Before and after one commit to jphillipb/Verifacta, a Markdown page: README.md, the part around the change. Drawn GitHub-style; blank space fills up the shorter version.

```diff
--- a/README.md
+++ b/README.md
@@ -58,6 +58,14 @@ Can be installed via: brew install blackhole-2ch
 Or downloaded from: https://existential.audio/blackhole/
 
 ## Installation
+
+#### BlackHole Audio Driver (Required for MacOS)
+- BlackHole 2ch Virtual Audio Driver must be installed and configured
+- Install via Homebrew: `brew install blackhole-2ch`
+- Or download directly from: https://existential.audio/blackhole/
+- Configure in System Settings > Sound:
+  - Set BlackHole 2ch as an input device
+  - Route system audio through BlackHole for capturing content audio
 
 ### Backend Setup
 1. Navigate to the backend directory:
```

================================

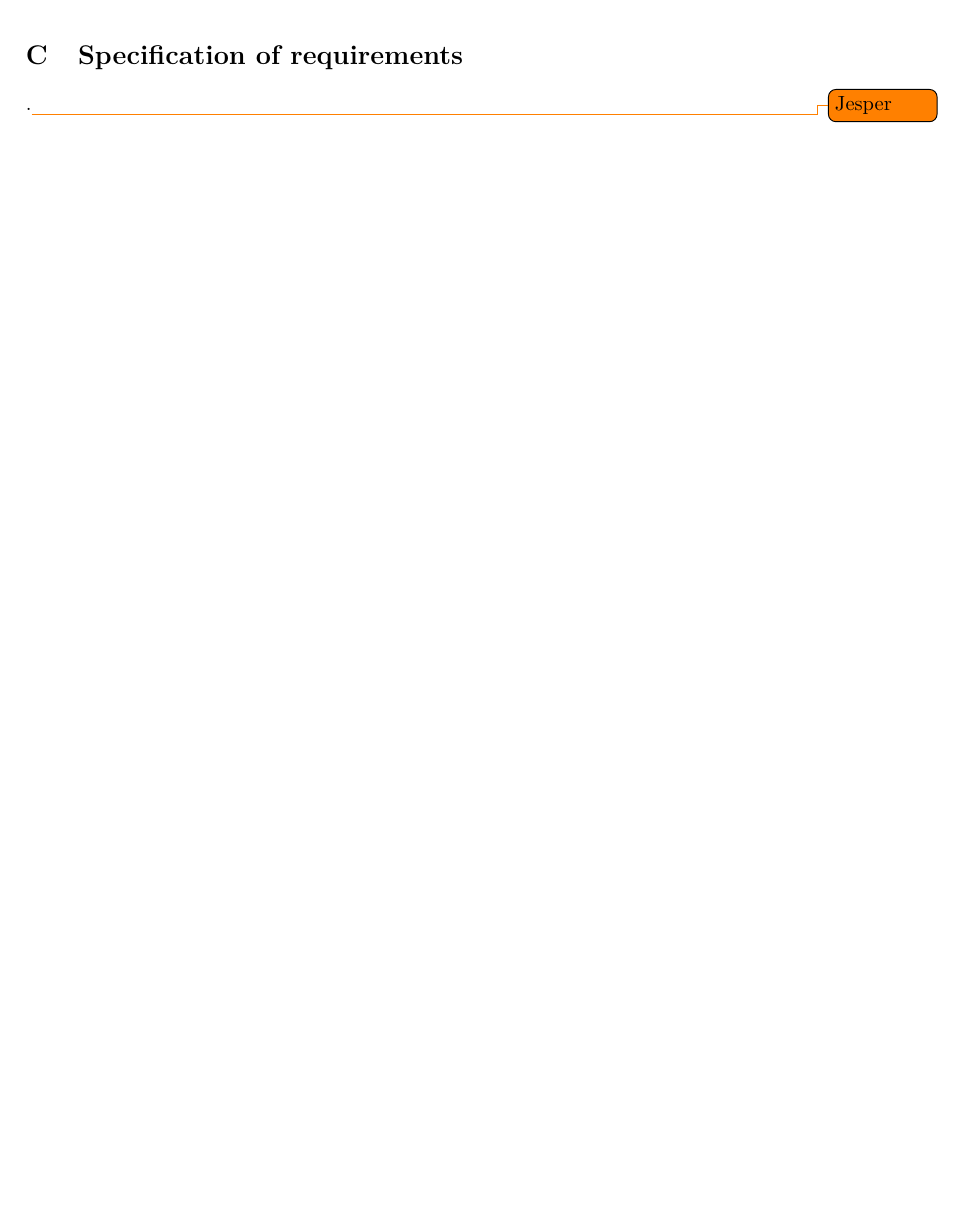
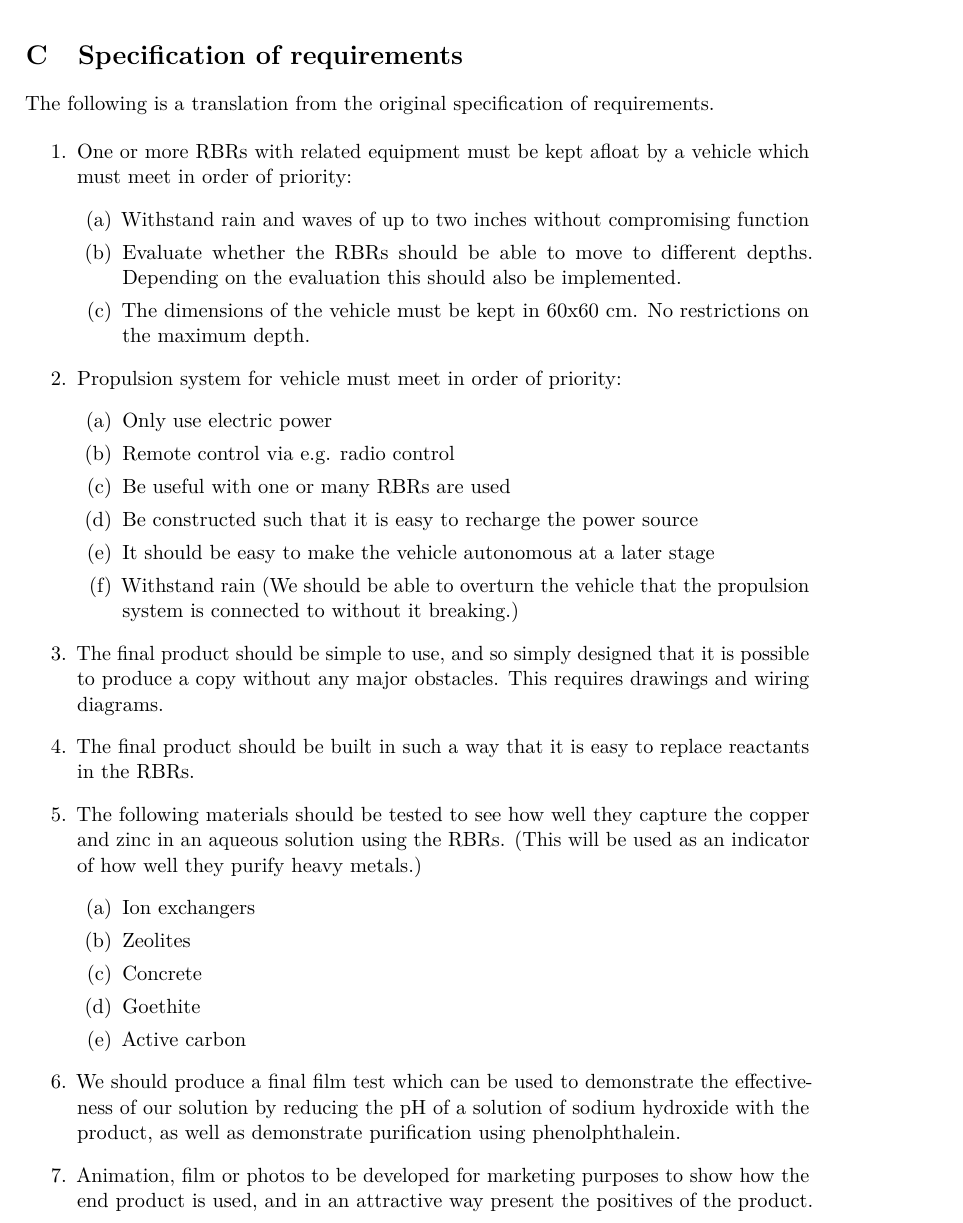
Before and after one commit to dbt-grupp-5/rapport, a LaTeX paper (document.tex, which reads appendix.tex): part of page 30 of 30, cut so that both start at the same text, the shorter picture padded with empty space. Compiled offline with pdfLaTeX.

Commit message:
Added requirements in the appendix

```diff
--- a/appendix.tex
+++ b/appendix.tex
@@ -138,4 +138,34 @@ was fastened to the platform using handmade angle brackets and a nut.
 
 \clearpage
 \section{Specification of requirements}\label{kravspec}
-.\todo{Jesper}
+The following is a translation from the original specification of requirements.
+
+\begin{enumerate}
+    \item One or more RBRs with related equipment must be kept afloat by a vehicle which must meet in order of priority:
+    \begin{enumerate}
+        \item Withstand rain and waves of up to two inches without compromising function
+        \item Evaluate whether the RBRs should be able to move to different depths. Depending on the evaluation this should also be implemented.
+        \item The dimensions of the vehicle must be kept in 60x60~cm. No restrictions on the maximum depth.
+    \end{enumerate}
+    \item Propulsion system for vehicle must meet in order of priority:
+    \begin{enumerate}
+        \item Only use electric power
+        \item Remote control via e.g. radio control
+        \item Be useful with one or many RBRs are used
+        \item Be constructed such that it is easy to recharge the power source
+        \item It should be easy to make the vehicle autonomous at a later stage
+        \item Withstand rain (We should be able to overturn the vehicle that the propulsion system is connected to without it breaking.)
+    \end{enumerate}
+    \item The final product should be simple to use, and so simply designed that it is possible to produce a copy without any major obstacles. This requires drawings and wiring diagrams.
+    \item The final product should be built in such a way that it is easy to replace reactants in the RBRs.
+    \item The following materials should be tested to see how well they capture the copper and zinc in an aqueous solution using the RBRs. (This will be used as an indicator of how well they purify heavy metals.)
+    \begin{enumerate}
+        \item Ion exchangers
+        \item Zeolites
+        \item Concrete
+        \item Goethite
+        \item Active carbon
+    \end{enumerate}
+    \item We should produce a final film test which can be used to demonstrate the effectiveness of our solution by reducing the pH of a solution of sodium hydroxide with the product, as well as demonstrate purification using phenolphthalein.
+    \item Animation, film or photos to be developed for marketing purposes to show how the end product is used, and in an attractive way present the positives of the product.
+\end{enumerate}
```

================================

What you will do:
Go through the data above and return each line containing the string "Withstand".

Response area:
+        \item Withstand rain and waves of up to two inches without compromising function
+        \item Withstand rain (We should be able to overturn the vehicle that the propulsion system is connected to without it breaking.)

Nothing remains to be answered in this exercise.